## Recorded data

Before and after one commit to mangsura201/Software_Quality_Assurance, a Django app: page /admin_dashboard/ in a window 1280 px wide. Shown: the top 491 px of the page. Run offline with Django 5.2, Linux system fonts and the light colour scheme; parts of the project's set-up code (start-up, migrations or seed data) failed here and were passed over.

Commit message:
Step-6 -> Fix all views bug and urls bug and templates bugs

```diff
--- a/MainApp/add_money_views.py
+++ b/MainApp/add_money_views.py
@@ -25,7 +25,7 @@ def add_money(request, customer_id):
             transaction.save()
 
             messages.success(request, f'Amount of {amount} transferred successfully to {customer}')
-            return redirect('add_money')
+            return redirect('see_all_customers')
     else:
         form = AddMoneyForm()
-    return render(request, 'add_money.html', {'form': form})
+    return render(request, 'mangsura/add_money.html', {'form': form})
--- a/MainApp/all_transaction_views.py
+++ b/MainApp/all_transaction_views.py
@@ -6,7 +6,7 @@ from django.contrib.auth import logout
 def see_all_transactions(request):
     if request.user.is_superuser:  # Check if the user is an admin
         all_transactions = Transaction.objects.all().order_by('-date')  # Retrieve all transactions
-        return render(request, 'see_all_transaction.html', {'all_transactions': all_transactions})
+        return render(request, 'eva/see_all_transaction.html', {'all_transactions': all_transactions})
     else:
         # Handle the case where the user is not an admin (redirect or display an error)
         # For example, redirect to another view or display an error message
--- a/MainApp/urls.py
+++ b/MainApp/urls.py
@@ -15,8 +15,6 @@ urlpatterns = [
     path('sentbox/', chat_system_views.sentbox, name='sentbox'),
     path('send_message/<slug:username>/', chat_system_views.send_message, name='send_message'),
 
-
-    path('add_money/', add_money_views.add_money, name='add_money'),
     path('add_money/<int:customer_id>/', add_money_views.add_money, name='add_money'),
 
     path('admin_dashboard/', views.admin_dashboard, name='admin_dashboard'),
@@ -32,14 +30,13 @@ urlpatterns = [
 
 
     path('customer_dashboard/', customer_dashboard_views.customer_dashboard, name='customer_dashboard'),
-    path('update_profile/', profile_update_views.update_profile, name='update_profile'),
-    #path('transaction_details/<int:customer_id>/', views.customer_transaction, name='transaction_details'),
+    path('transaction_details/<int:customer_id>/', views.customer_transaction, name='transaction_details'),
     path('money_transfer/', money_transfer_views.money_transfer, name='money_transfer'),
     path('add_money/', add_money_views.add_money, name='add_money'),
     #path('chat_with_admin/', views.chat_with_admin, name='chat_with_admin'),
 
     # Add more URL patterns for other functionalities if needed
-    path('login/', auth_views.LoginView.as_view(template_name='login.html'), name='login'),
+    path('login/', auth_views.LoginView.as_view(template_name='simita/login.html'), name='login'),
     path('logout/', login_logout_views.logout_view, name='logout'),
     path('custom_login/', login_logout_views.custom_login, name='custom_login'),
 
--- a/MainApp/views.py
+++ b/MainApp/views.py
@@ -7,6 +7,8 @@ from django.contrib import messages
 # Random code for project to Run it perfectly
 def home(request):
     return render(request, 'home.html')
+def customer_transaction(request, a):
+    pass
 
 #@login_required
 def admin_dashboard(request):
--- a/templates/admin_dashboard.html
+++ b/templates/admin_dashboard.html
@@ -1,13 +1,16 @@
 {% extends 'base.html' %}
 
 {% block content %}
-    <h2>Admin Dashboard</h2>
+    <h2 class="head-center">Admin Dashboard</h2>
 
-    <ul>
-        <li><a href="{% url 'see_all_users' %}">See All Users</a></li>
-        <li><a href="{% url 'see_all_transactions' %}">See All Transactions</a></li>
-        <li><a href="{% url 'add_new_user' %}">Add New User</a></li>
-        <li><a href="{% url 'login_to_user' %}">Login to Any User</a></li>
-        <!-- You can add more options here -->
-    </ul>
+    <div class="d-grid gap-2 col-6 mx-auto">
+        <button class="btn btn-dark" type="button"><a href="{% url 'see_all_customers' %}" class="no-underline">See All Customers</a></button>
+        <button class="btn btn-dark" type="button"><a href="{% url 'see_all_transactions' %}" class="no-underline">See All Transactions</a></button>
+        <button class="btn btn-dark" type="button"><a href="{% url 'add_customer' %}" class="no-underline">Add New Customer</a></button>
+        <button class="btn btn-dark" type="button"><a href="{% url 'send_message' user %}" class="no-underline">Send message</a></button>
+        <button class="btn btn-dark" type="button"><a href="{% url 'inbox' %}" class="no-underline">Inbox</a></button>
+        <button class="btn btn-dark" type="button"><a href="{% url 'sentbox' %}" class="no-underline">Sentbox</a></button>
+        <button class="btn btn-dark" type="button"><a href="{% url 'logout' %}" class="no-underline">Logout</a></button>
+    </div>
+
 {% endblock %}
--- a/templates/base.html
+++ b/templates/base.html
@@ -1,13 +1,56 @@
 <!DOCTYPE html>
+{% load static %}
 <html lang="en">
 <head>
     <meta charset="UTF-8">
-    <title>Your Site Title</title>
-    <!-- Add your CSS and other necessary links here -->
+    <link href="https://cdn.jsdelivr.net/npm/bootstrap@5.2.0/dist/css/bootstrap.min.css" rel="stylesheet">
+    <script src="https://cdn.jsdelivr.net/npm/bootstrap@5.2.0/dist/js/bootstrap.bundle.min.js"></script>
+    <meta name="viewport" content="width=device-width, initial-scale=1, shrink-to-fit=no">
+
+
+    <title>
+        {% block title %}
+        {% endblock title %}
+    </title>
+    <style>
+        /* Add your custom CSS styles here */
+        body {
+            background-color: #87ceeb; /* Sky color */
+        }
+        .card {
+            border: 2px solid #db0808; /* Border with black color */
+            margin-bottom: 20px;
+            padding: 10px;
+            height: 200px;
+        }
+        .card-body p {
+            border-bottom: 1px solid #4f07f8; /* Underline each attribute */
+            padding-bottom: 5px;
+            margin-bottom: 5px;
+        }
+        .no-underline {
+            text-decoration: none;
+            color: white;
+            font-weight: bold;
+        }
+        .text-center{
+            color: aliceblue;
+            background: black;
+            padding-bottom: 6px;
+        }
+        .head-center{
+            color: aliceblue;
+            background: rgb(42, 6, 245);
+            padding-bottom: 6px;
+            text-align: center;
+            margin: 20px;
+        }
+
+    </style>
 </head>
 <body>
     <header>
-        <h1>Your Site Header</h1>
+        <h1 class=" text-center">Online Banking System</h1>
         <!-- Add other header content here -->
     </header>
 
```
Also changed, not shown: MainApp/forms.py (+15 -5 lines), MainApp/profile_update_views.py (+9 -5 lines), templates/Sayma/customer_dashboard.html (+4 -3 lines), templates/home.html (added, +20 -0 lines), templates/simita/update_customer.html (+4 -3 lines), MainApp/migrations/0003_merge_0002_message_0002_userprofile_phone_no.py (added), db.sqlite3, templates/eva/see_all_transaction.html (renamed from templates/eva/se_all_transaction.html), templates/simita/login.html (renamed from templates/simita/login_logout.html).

## What this task involves
Copy each line above that contains the word "href".

## Answer area
-        <li><a href="{% url 'see_all_users' %}">See All Users</a></li>
-        <li><a href="{% url 'see_all_transactions' %}">See All Transactions</a></li>
-        <li><a href="{% url 'add_new_user' %}">Add New User</a></li>
-        <li><a href="{% url 'login_to_user' %}">Login to Any User</a></li>
+        <button class="btn btn-dark" type="button"><a href="{% url 'see_all_customers' %}" class="no-underline">See All Customers</a></button>
+        <button class="btn btn-dark" type="button"><a href="{% url 'see_all_transactions' %}" class="no-underline">See All Transactions</a></button>
+        <button class="btn btn-dark" type="button"><a href="{% url 'add_customer' %}" class="no-underline">Add New Customer</a></button>
+        <button class="btn btn-dark" type="button"><a href="{% url 'send_message' user %}" class="no-underline">Send message</a></button>
+        <button class="btn btn-dark" type="button"><a href="{% url 'inbox' %}" class="no-underline">Inbox</a></button>
+        <button class="btn btn-dark" type="button"><a href="{% url 'sentbox' %}" class="no-underline">Sentbox</a></button>
+        <button class="btn btn-dark" type="button"><a href="{% url 'logout' %}" class="no-underline">Logout</a></button>
+    <link href="https://cdn.jsdelivr.net/npm/bootstrap@5.2.0/dist/css/bootstrap.min.css" rel="stylesheet">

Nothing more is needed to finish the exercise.